“Security researchers can turn Alexa into a transcribing, always-on listening device” [Boing Boing]. “Checkmarx researchers including Erez Yalon have created a ‘rogue Alexa skill’ that bypasses Amazon’s security checks: it lurks silently and unkillably in the background of your Alexa, listening to all speech in range of it and transcribing it, then exfiltrating the text and audio of your speech to the attacker.”
“Electronic Monitors: How Companies Dream of Locking Us in Our Homes” [In These Times]. “Despite the law-and-order offensive of President Donald Trump and Attorney General Jeff Sessions, the momentum for decarceration and ending cash bail continues to grow. This is cause for optimism. However, decarceration may not ultimately mean freedom. In many cases, welcoming arms are waiting for those coming out of prison gates, ready to strap plastic GPS shackles around their ankles. The number of electronic monitoring (EM) devices in the United States has more than doubled in the past decade. This means decarceration may presage a massive shift of the costs of incarceration onto families and communities, and the transformation of the nation’s correctional system from public control to private companies. ”

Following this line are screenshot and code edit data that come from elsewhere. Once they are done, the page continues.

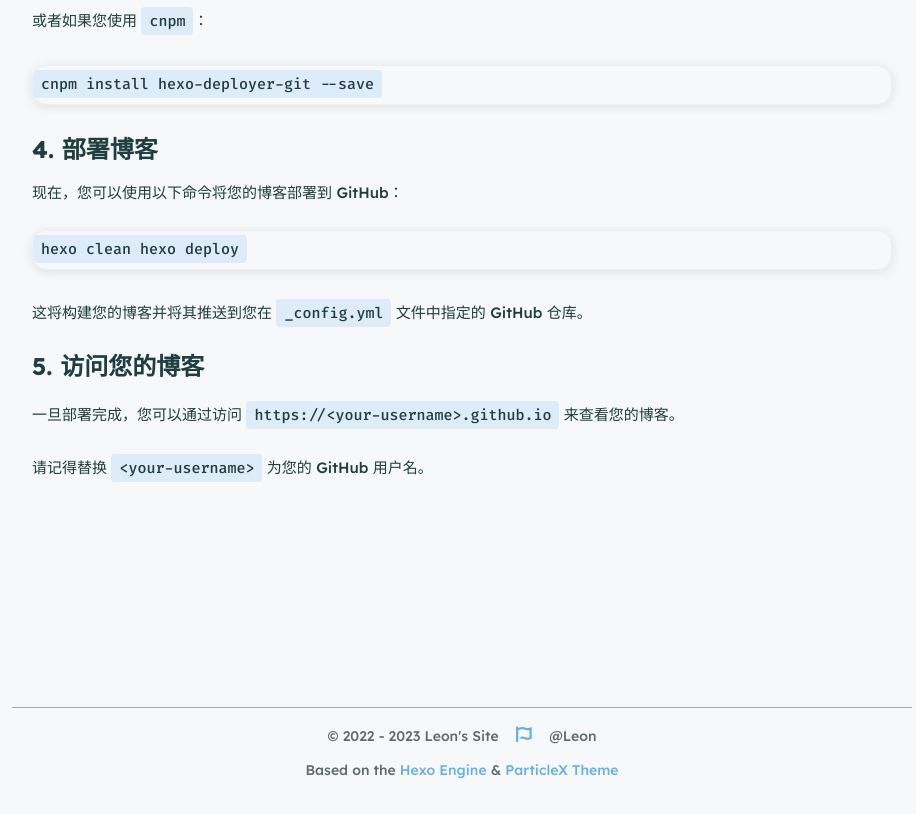
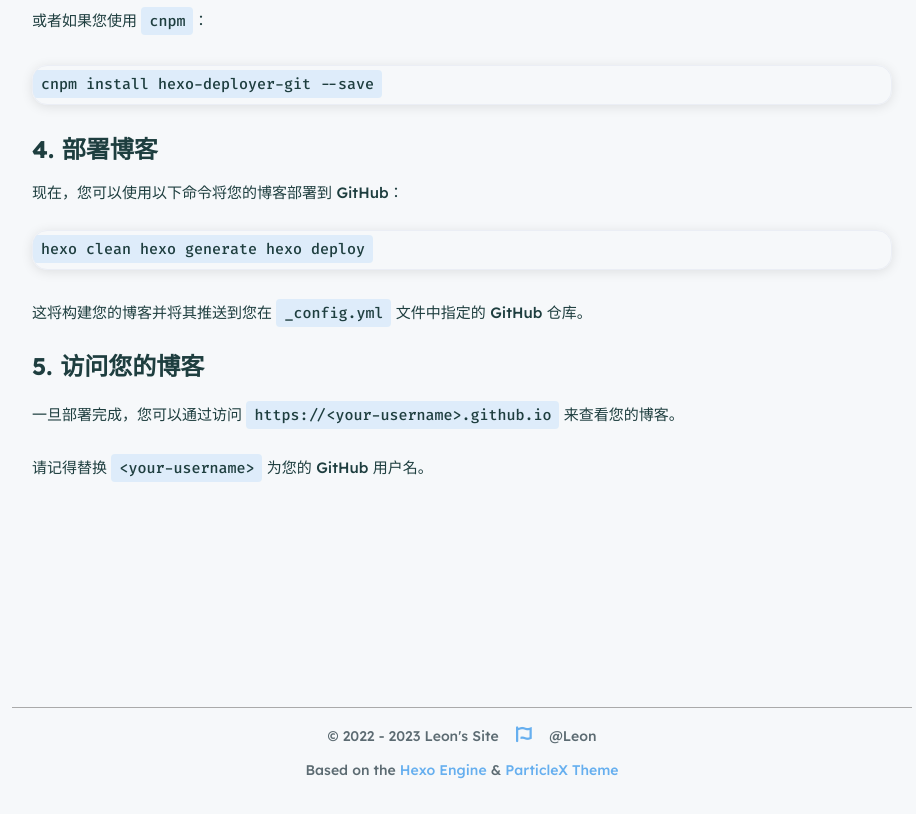
Before and after one commit to LeonBytes/LeonBytes.github.io, a plain HTML site: page 2023/10/05/Hexo 博客部署到 GitHub/index.html in a window 1280 px wide. Shown: the part 1091-1905 px from the top of the page, without its empty margins (178-1094 px from the left). Drawn offline with nearby package versions, Linux system fonts and the light colour scheme; a script that the page names is missing.

Commit message:
Site updated: 2023-10-06 03:23:55

```diff
--- a/2023/10/05/Hexo 博客部署到 GitHub/index.html
+++ b/2023/10/05/Hexo 博客部署到 GitHub/index.html
@@ -188,6 +188,7 @@
 </code></pre>
 <h3 id="4-部署博客"><a href="#4-部署博客" class="headerlink" title="4. 部署博客"></a>4. 部署博客</h3><p>现在，您可以使用以下命令将您的博客部署到 GitHub：</p>
 <pre><code class="sh">hexo clean
+hexo generate
 hexo deploy
 </code></pre>
 <p>这将构建您的博客并将其推送到您在 <code>_config.yml</code> 文件中指定的 GitHub 仓库。</p>
```
Also changed, not shown: index.html (+1 -0 lines).
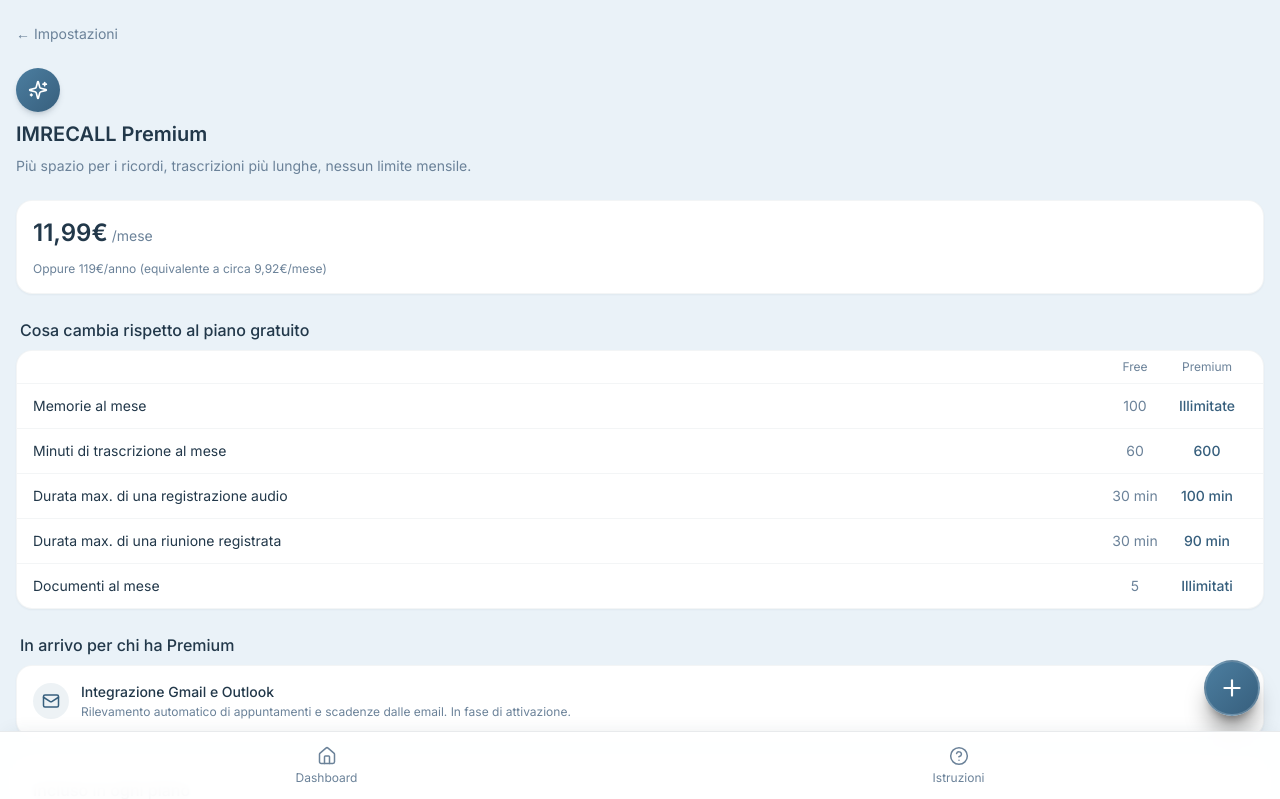
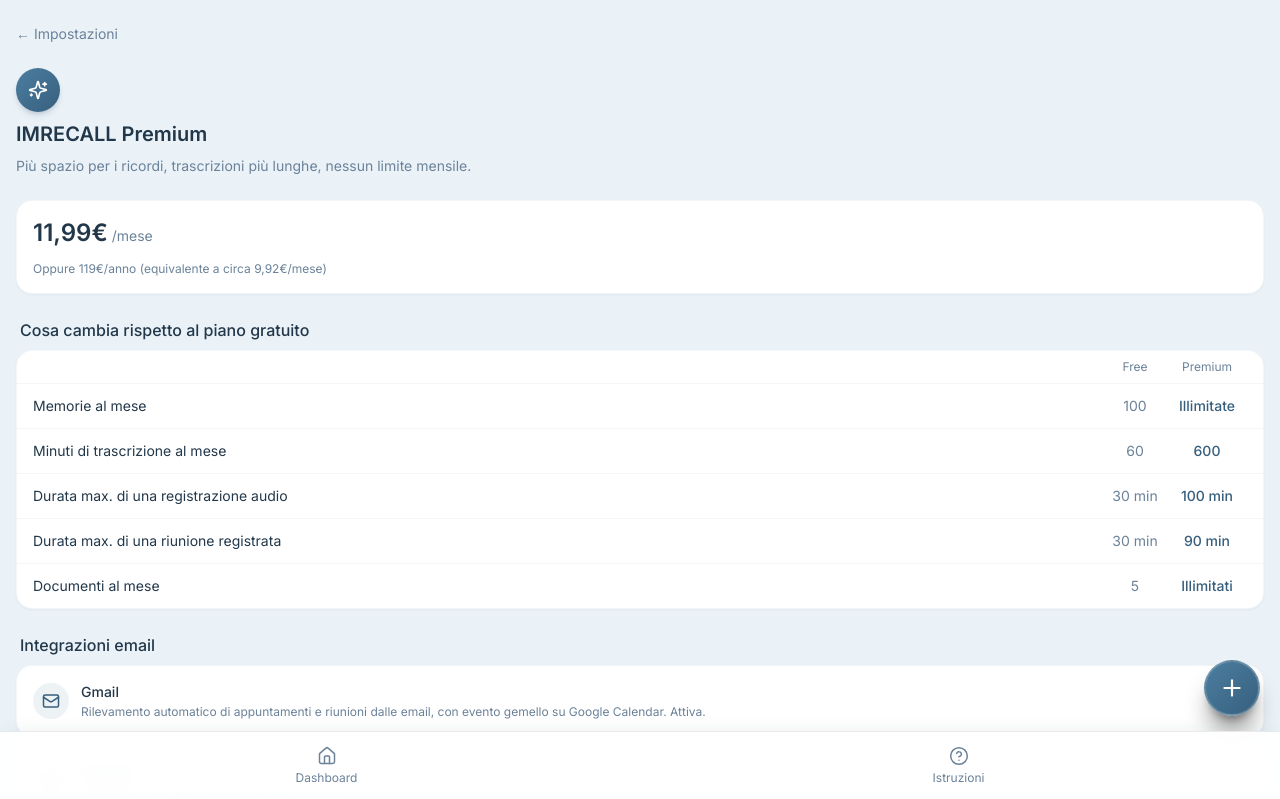
Before and after one commit to Ghostlineapps/imrecall, a Next.js app: page /settings/premium in a window 1280 px wide. Shown: the top 799 px of the page. Built offline with nearby package versions, Linux system fonts and the light colour scheme; no server answers.

Commit message:
Mark Gmail integration as active on Premium page, Outlook as coming soon

```diff
--- a/src/app/(app)/settings/premium/page.tsx
+++ b/src/app/(app)/settings/premium/page.tsx
@@ -93,16 +93,28 @@
       </div>
 
       <div className="space-y-2">
-        <p className="font-medium px-1">In arrivo per chi ha Premium</p>
+        <p className="font-medium px-1">Integrazioni email</p>
+
         <div className="card-light flex items-center gap-3">
           <div className="w-9 h-9 rounded-full bg-celeste-accent/10 flex items-center justify-center text-celeste-accentDark shrink-0">
             <Mail size={18} />
           </div>
           <div>
-            <p className="text-sm font-medium">Integrazione Gmail e Outlook</p>
+            <p className="text-sm font-medium">Gmail</p>
             <p className="text-xs text-celeste-muted mt-0.5">
-              Rilevamento automatico di appuntamenti e scadenze dalle email. In fase di attivazione.
+              Rilevamento automatico di appuntamenti e riunioni dalle email, con evento gemello su
+              Google Calendar. Attiva.
             </p>
+          </div>
+        </div>
+
+        <div className="card-light flex items-center gap-3">
+          <div className="w-9 h-9 rounded-full bg-celeste-navy/5 flex items-center justify-center text-celeste-muted shrink-0">
+            <Mail size={18} />
+          </div>
+          <div>
+            <p className="text-sm font-medium">Outlook</p>
+            <p className="text-xs text-celeste-muted mt-0.5">Stessa funzione per Outlook/Hotmail. In arrivo.</p>
           </div>
         </div>
       </div>
```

“Highlights from Thursday’s historic teacher walkout across Arizona” [Arizona Daily Star]. “Arizona teachers marching to the state Capitol are breaking into occasional chants along the route in downtown Phoenix, including their signature “Red for Ed.” … Employees at courthouses and office buildings stood on the steps of their buildings to watch Thursday. Families took breaks on benches and shady street corners as temperatures climbed.”
“Worker compensation rising at fastest pace since 2008, ECI finds” [MarketWatch]. “The cost of employing the average American worker is rising at the fastest pace in a decade, offering more proof firms have to fork over better pay and benefits to attract talent in a period of extremely low unemployment. The employment cost index rose 0.8% in the first quarter, a tick above the MarketWatch estimate. The cost of worker compensation in the form of pay and benefits climbed to yearly rate of 2.7%, the biggest gain since 2008.” Not exactly a make-good for a decade of agony.
News of The Wired
With voice assistants often answering with Wikipedia, it is rebuilding its architecture to make sure to “maintain a critical internet” because Alexa or Google Home may not tell you if a fact is “citation needed” or “disputed”. – @krmaher#FutureofFact
— Quartz (@qz) April 26, 2018
You’d think the enormously profitable monopolies that leverage Wikipedia would help out with a little funding.
Readers, feel free to contact me at lambert [UNDERSCORE] strether [DOT] corrente [AT] yahoo [DOT] com, with (a) links, and even better (b) sources I should curate regularly, (c) how to send me a check if you are allergic to PayPal, and (d) to find out how to send me images of plants. Vegetables are fine! Fungi are deemed to be honorary plants! If you want your handle to appear as a credit, please place it at the start of your mail in parentheses: (thus). Otherwise, I will anonymize by using your initials. See the previous Water Cooler (with plant) here. Today’s plant (ChiGal):
This is a great moment, when you look up at trees against the sky, and you realize the branches and twigs are no longer bare.
Readers: Water Cooler is a standalone entity not covered by the annual NC fundraiser. So do feel free to make a contribution today or any day. Here is why: Regular positive feedback both makes me feel good and lets me know I’m on the right track with coverage. When I get no donations for five or ten days I get worried. More tangibly, a constant trickle of small donations helps me with expenses, and I factor that trickle in when setting fundraising goals. So if you see something you especially appreciate, do feel free to click the hat!
If you hate PayPal — even though you can use a credit card or debit card on PayPal — you can email me at lambert [UNDERSCORE] strether [DOT] corrente [AT] yahoo [DOT] com, and I will give you directions on how to send a check.